Dr Kristina Irwin, GP at the Central Sheffield GP Consortium with a special interest in Sexual Health, explains:
Chlamydia trachomatis is a bacteria found in the semen and vaginal fluids of men and women that have the infection.
Symptoms are relatively rare. Women can experience bleeding in between periods or after sex, lower abdominal pain, painful sex, pain when passing urine or an unusual vaginal discharge.
For men, the symptoms can include discharge from the end of the penis, pain when passing urine or pain in the testicles.
If the disease is detected early, it can be treated quickly and easily with a course of antibiotics. However, as symptoms are rare, Chlamydia can often go undetected for long periods of time, risking further complications.
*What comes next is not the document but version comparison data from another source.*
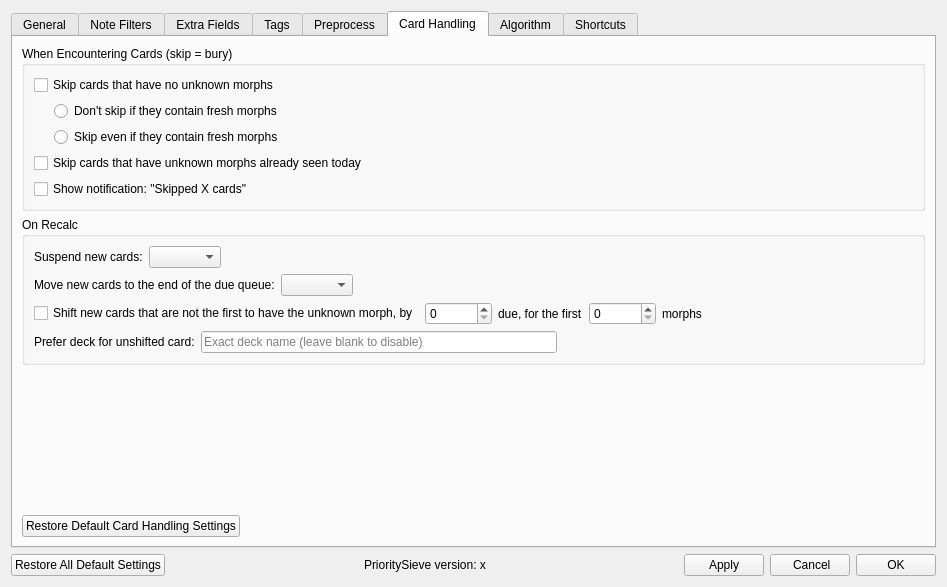
Before: the Qt Designer form prioritysieve/ui/settings_dialog.ui in travv0/prioritysieve, drawn with Qt 5.
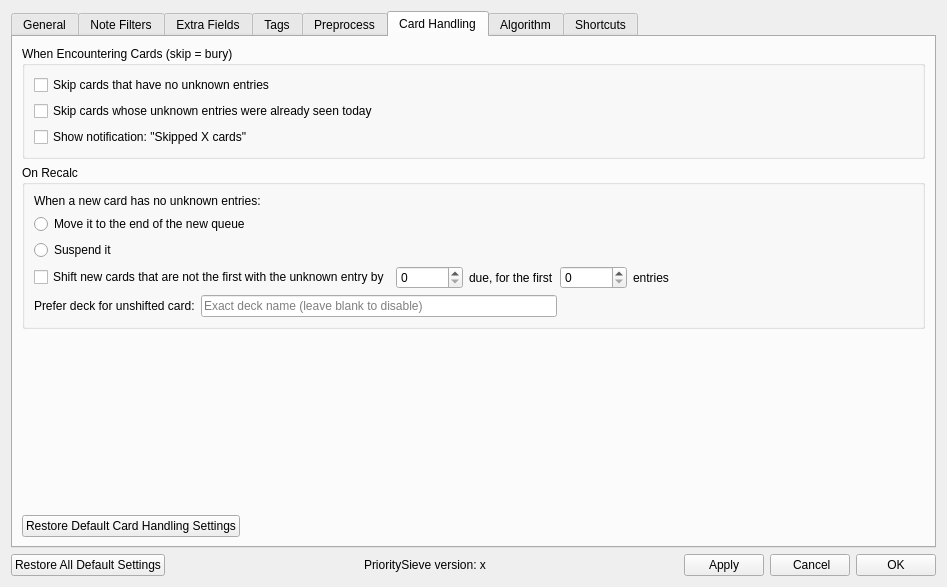
After: the same form once the commit is applied. The open tabs and pages were chosen to show the change.

Commit message: Align entry terminology and recalc handling

The edit to the form file:
```diff
--- a/prioritysieve/ui/settings_dialog.ui
+++ b/prioritysieve/ui/settings_dialog.ui
@@ -863,48 +863,15 @@
                 <item>
                  <widget class="QCheckBox" name="skipNoUnKnownMorphsCheckBox">
                   <property name="text">
-                   <string>Skip cards that have no unknown morphs</string>
-                  </property>
+                   <string>Skip cards that have no unknown entries</string></property>
                  </widget>
                 </item>
-                <item>
-                 <layout class="QHBoxLayout" name="horizontalLayout_22">
-                  <property name="leftMargin">
-                   <number>20</number>
-                  </property>
-                  <item>
-                   <layout class="QVBoxLayout" name="verticalLayout_37">
-                    <item>
-                     <widget class="QRadioButton" name="skipDontWhenFreshMorphsRadioButton">
-                      <property name="text">
-                       <string>Don't skip if they contain fresh morphs</string>
-                      </property>
-                      <attribute name="buttonGroup">
-                       <string notr="true">buttonGroup_2</string>
-                      </attribute>
-                     </widget>
-                    </item>
-                    <item>
-                     <widget class="QRadioButton" name="skipEvenWithFreshMorphsRadioButton">
-                      <property name="text">
-                       <string>Skip even if they contain fresh morphs</string>
-                      </property>
-                      <attribute name="buttonGroup">
-                       <string notr="true">buttonGroup_2</string>
-                      </attribute>
-                     </widget>
-                    </item>
-                   </layout>
-                  </item>
-                 </layout>
-                </item>
                </layout>
               </item>
               <item>
                <widget class="QCheckBox" name="skipAlreadySeenCheckBox">
                 <property name="text">
-                 <string>Skip cards that have unknown morphs already seen today</string>
-                </property>
+                 <string>Skip cards whose unknown entries were already seen today</string></property>
                </widget>
               </item>
               <item>
@@ -926,56 +893,27 @@
            </property>
            <layout class="QVBoxLayout" name="verticalLayout_20">
             <item>
-             <layout class="QHBoxLayout" name="horizontalLayout_30">
+             <layout class="QVBoxLayout" name="verticalLayout_knownEntryHandling">
               <item>
-               <widget class="QLabel" name="label_50">
+               <widget class="QLabel" name="label_knownEntryHandling">
                 <property name="text">
-                 <string>Suspend new cards:</string>
+                 <string>When a new card has no unknown entries:</string>
                 </property>
                </widget>
               </item>
               <item>
-               <widget class="QComboBox" name="suspendNewCardsComboBox"/>
-              </item>
-              <item>
-               <spacer name="horizontalSpacer_26">
-                <property name="orientation">
-                 <enum>Qt::Horizontal</enum>
-                </property>
-                <property name="sizeHint" stdset="0">
-                 <size>
-                  <width>40</width>
-                  <height>20</height>
-                 </size>
-                </property>
-               </spacer>
-              </item>
-             </layout>
-            </item>
-            <item>
-             <layout class="QHBoxLayout" name="horizontalLayout_29">
-              <item>
-               <widget class="QLabel" name="label_51">
+               <widget class="QRadioButton" name="knownEntryMoveRadioButton">
                 <property name="text">
-                 <string>Move new cards to the end of the due queue:</string>
+                 <string>Move it to the end of the new queue</string>
                 </property>
                </widget>
               </item>
               <item>
-               <widget class="QComboBox" name="MoveNewCardsComboBox"/>
-              </item>
-              <item>
-               <spacer name="horizontalSpacer_27">
-                <property name="orientation">
-                 <enum>Qt::Horizontal</enum>
+               <widget class="QRadioButton" name="knownEntrySuspendRadioButton">
+                <property name="text">
+                 <string>Suspend it</string>
                 </property>
-                <property name="sizeHint" stdset="0">
-                 <size>
-                  <width>40</width>
-                  <height>20</height>
-                 </size>
-                </property>
-               </spacer>
+               </widget>
               </item>
              </layout>
             </item>
@@ -984,8 +922,7 @@
               <item>
                <widget class="QCheckBox" name="shiftNewCardsCheckBox">
                 <property name="text">
-                 <string>Shift new cards that are not the first to have the unknown morph, by</string>
-                </property>
+                 <string>Shift new cards that are not the first with the unknown entry by</string></property>
                </widget>
               </item>
               <item>
@@ -1012,8 +949,7 @@
               <item>
                <widget class="QLabel" name="label_21">
                 <property name="text">
-                 <string>morphs</string>
-                </property>
+                 <string>entries</string></property>
                </widget>
               </item>
               <item>
```
Left out of the diff: 162 changed lines with no effect on the pictures. The commit also changes 32 other files.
The infection can then move up the genital tract and cause pelvic inflammatory disease in women – a painful condition that can lead to blocked fallopian tubes (the tubes that take the egg to your womb each month).
This in turn can lead to infertility or ectopic pregnancy (a pregnancy which develops in the tube because the fertilised egg didn’t reach the womb). This can be very serious and even life-threatening.
In men it can cause infection of the testicles and possibly reduced fertility.
So how can you protect yourself from Chlamydia?
When it comes to Chlamydia the main message is - Look after yourself! Get tested! Use condoms!
Chlamydia is a sexually transmitted infection (STI) and like all STI’s, the use of condoms dramatically reduces transfer from one person to another.
But the only real way to ensure you don’t contract the infection is for both partners to get themselves tested at the beginning of the relationship, before they start having sex. It’s very easy to get tested - through a urine sample or a vaginal or cervical swab test.
If you are under 25 you can take part in the National Chlamydia Screening Programme (www.chlamydiascreening.nhs.uk ). You can pick up a self-testing kit from GP surgeries, colleges, youth clubs, sexual health (family planning) clinics or NHS walk in centre.
It’s completely confidential and you'll be phoned or texted with your result about ten days later. Under 25s are advised to have a Chlamydia test every year if they are sexually active, and sooner if they change partner.
Over 25s (and under 25s if they wish) can have free confidential Chlamydia tests from their GP, practice nurse, sexual health clinic, or Genito-Urinary Medicine (GUM) Department.
For more information about Chlamydia in Sheffield visit http://www.allclearsheffield.nhs.uk.
For Sheffield Contraception and Sexual Health Central Health Clinic (Mulberry Street), visit www.scash.nhs.uk
Department of GU Medicine Hallamshire hospital – 0114 2766 928.